Barry McNamara
MC students Jacob Hutton, Rachael Laing, Zach Brand and Sara Frakes are pictured in the front row.
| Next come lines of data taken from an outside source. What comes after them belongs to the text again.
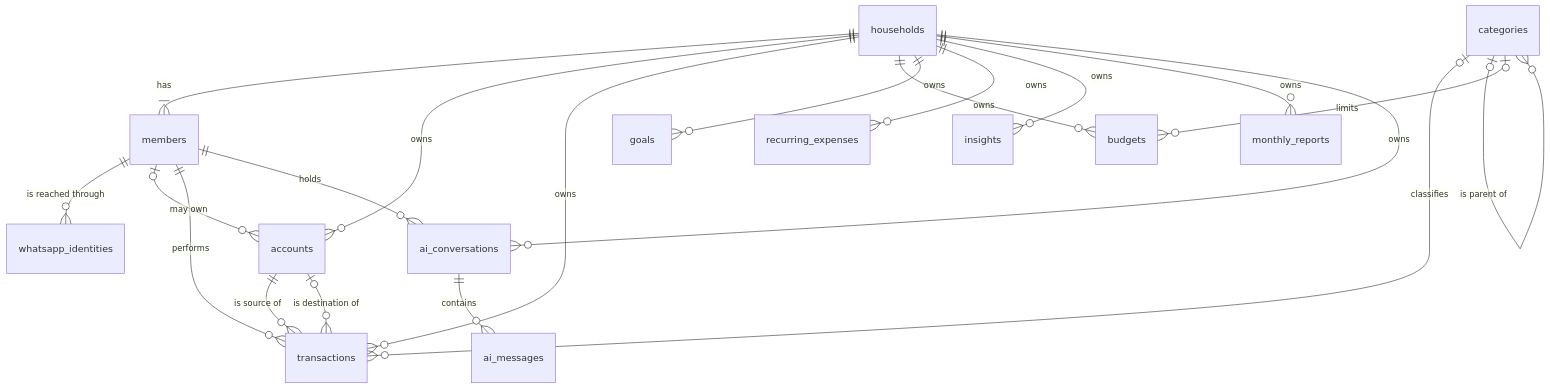
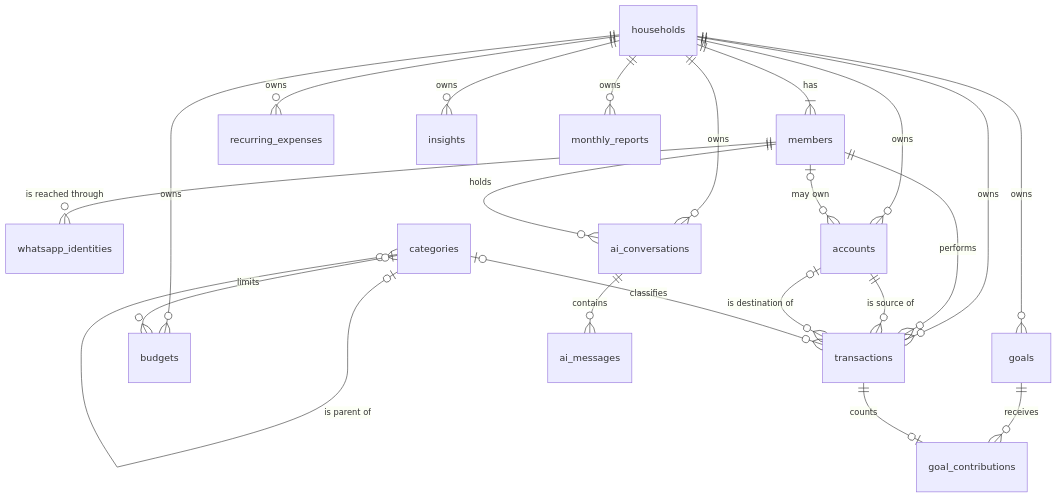
The diagram in docs/database.md (guilhermedecastrogt/ai-personal-cfo), drawn with Mermaid before and after one commit. The commit also changed other lines of this file and 47 other files, not shown here.

First line of the commit message:
feat(goals): contributions linked to transactions

````diff
--- a/docs/database.md
+++ b/docs/database.md
@@ -21,22 +21,24 @@
 ```mermaid
 erDiagram
     households ||--|{ members : has
     members ||--o{ whatsapp_identities : "is reached through"
     households ||--o{ accounts : owns
     members |o--o{ accounts : "may own"
     households ||--o{ transactions : owns
     members ||--o{ transactions : performs
     accounts ||--o{ transactions : "is source of"
     accounts |o--o{ transactions : "is destination of"
     categories |o--o{ transactions : classifies
     categories |o--o{ categories : "is parent of"
     households ||--o{ budgets : owns
     categories |o--o{ budgets : limits
     households ||--o{ goals : owns
+    goals ||--o{ goal_contributions : receives
+    transactions ||--o| goal_contributions : counts
     households ||--o{ recurring_expenses : owns
     households ||--o{ insights : owns
     households ||--o{ monthly_reports : owns
     households ||--o{ ai_conversations : owns
     members ||--o{ ai_conversations : holds
     ai_conversations ||--o{ ai_messages : contains
 ```
````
Jake McLean is at the far right in the back row, seated next to the Rev. Dr. Teri Ott, MC’c chaplain, who led the Alternative Spring Break trip along with Billy Bernard (far left).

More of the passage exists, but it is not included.